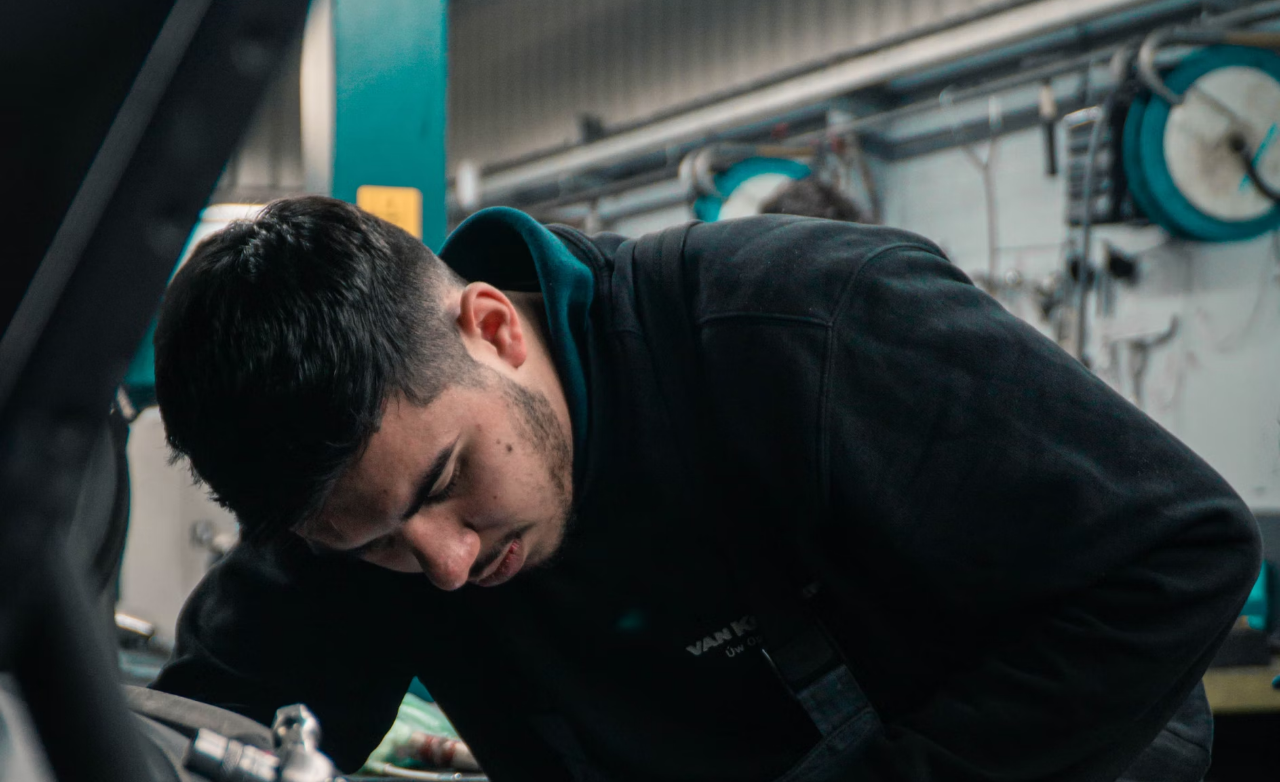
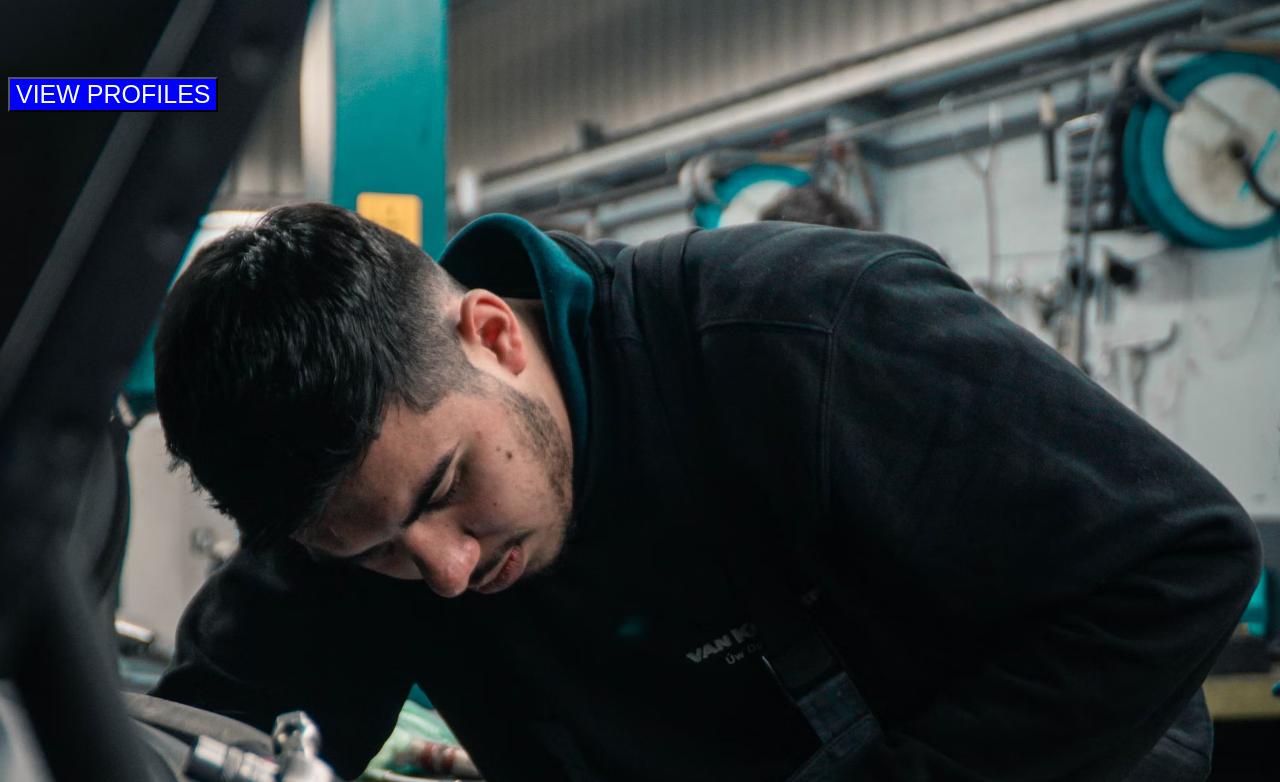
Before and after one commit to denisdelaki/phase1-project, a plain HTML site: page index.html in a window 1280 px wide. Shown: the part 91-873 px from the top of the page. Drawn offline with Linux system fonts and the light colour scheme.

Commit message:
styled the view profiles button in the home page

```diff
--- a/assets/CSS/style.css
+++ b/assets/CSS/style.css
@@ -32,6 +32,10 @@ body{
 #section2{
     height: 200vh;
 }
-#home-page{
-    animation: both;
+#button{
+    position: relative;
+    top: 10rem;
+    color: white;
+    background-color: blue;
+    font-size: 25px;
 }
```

▸ ABOUT THIS EXERCISE: Copy every line of the entries above in which "page" occurs.

▸ RESULT OF THIS TASK:
Before and after one commit to denisdelaki/phase1-project, a plain HTML site: page index.html in a window 1280 px wide. Shown: the part 91-873 px from the top of the page. Drawn offline with Linux system fonts and the light colour scheme.
styled the view profiles button in the home page
-#home-page{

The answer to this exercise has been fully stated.